Problem description:
Tell me how many lines of the entries below include the string "ipynb", and give only the number.

Supplied material:
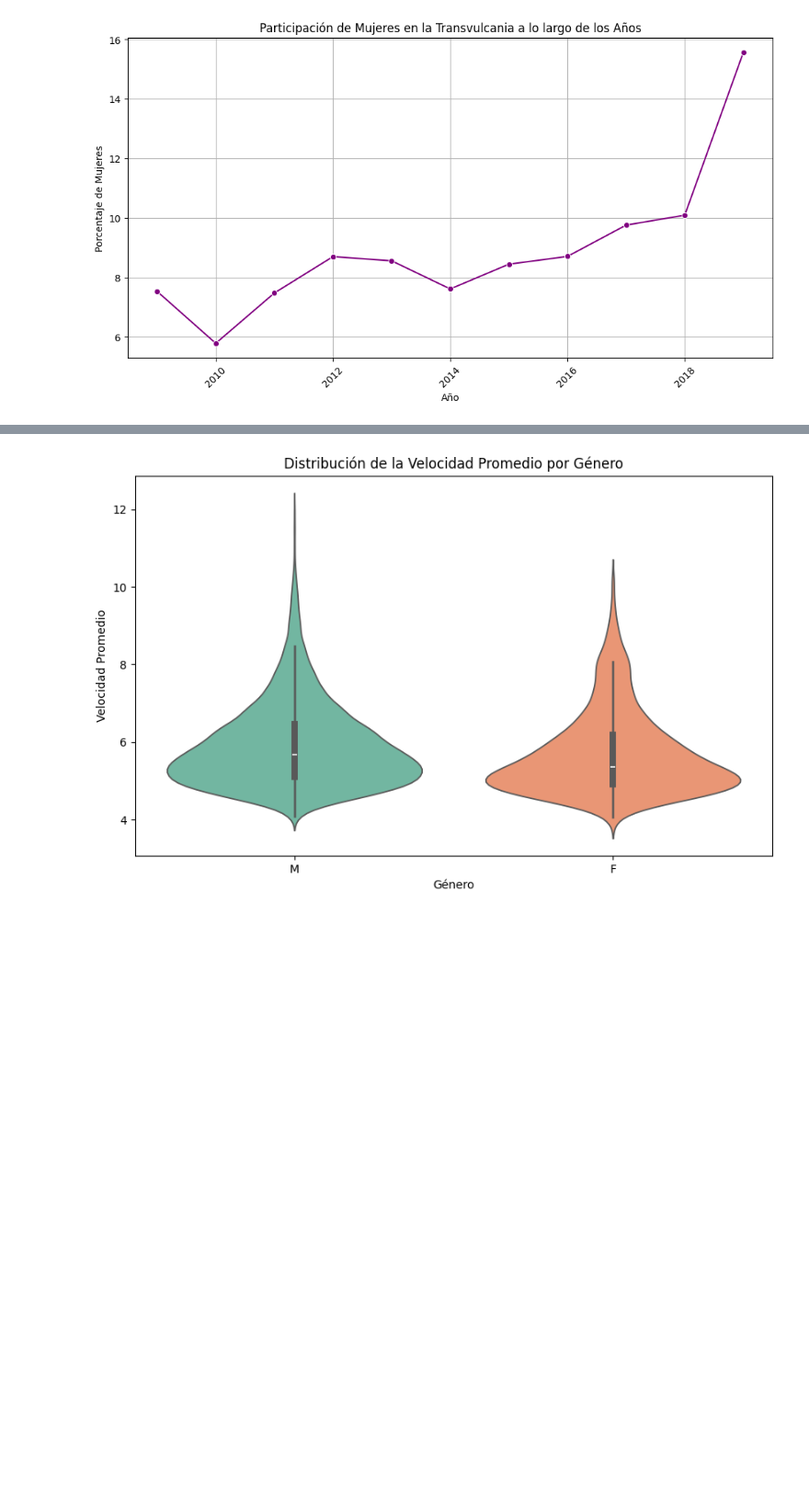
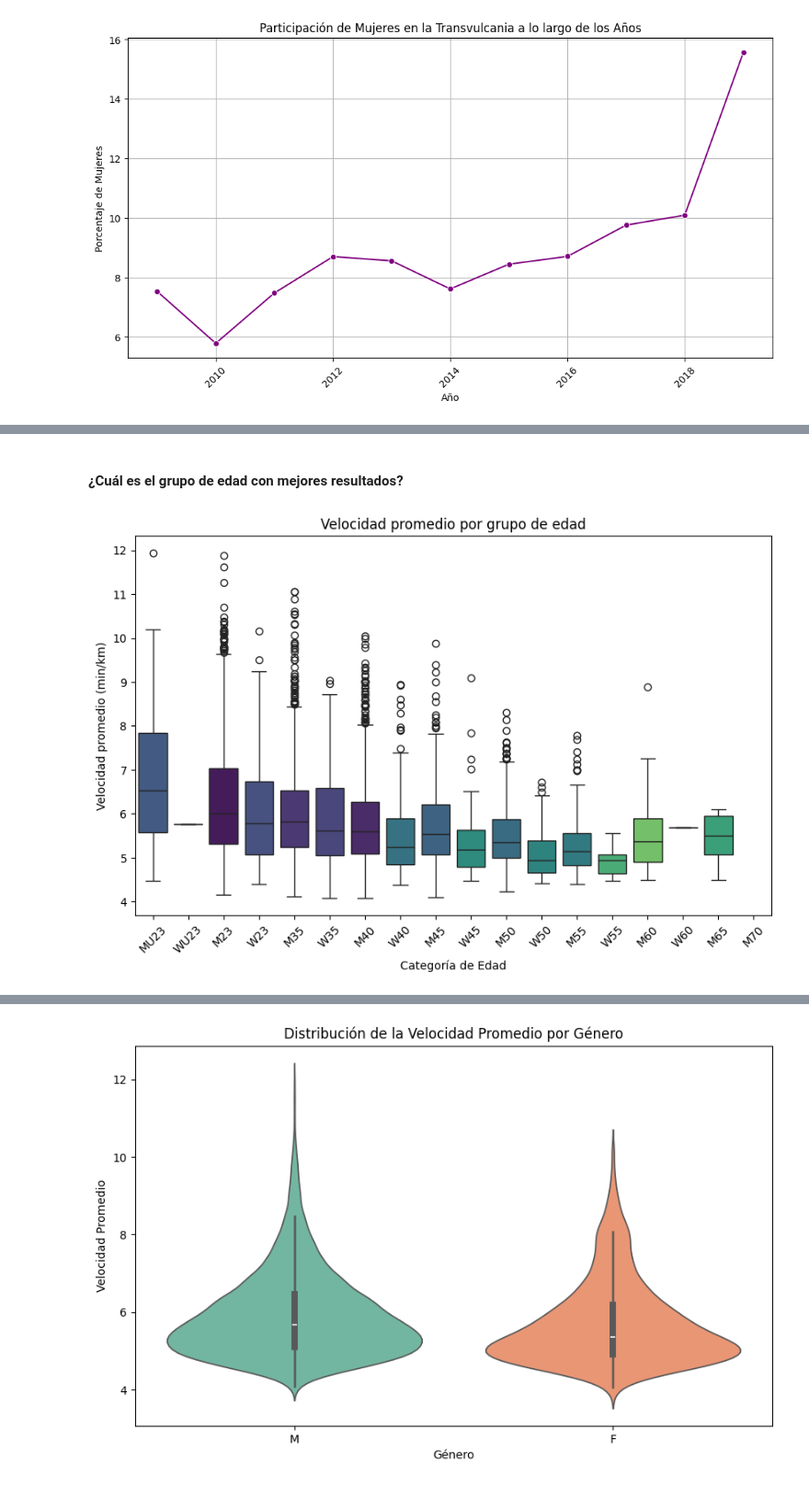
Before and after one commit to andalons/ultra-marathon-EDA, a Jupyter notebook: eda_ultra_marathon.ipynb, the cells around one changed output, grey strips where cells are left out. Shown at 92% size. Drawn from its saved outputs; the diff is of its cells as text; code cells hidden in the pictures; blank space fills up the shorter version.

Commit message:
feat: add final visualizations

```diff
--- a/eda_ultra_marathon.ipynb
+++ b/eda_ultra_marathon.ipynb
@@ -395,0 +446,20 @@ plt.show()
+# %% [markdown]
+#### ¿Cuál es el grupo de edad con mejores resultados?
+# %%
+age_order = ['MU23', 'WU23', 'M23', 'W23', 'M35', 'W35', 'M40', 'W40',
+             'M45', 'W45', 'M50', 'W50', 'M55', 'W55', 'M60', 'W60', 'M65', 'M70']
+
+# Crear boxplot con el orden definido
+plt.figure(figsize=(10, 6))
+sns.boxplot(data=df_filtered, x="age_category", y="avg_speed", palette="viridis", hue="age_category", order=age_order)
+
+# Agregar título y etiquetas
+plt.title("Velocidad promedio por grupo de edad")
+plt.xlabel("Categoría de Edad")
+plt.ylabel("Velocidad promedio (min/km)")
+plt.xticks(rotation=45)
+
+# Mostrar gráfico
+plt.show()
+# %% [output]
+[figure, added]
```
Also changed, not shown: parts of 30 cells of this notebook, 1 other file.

--

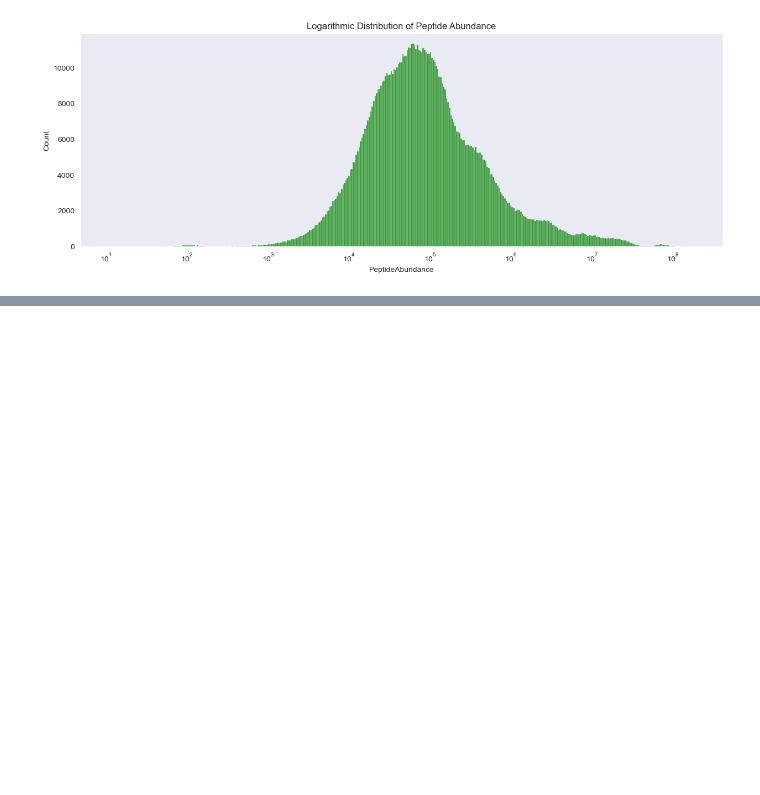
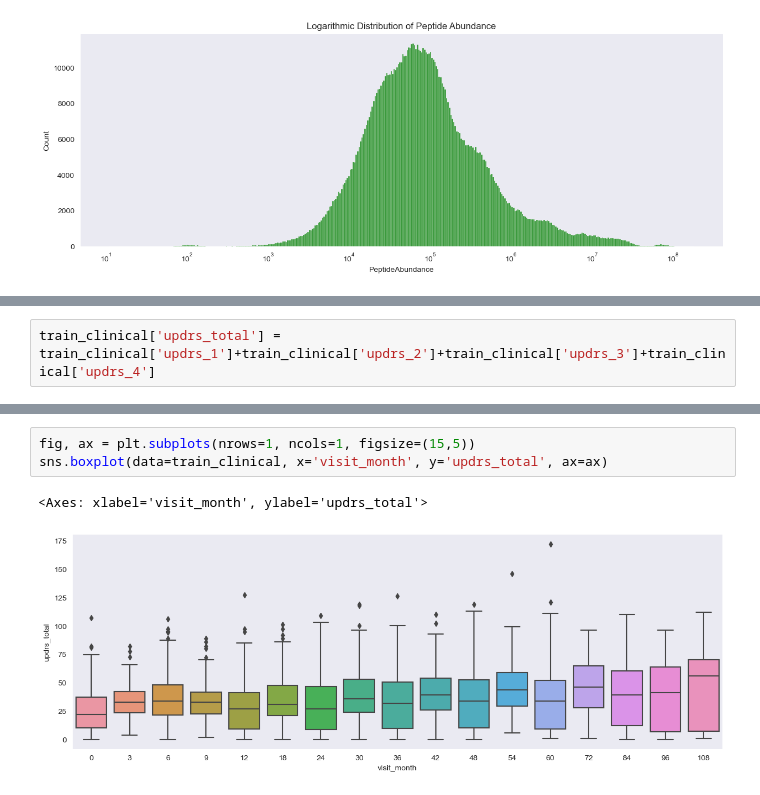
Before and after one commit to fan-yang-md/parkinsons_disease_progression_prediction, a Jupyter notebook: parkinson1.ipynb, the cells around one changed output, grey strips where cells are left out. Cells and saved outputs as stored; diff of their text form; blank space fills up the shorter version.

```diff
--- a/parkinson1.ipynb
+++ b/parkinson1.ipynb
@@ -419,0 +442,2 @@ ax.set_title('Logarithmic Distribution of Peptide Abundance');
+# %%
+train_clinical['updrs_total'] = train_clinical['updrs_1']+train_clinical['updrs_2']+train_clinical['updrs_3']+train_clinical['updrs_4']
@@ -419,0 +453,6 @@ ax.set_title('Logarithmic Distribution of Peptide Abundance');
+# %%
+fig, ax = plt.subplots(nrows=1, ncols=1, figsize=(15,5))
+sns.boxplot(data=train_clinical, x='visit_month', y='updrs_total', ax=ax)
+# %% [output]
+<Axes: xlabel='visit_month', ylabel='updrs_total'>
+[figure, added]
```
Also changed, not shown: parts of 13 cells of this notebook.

Solution to this exercise:
6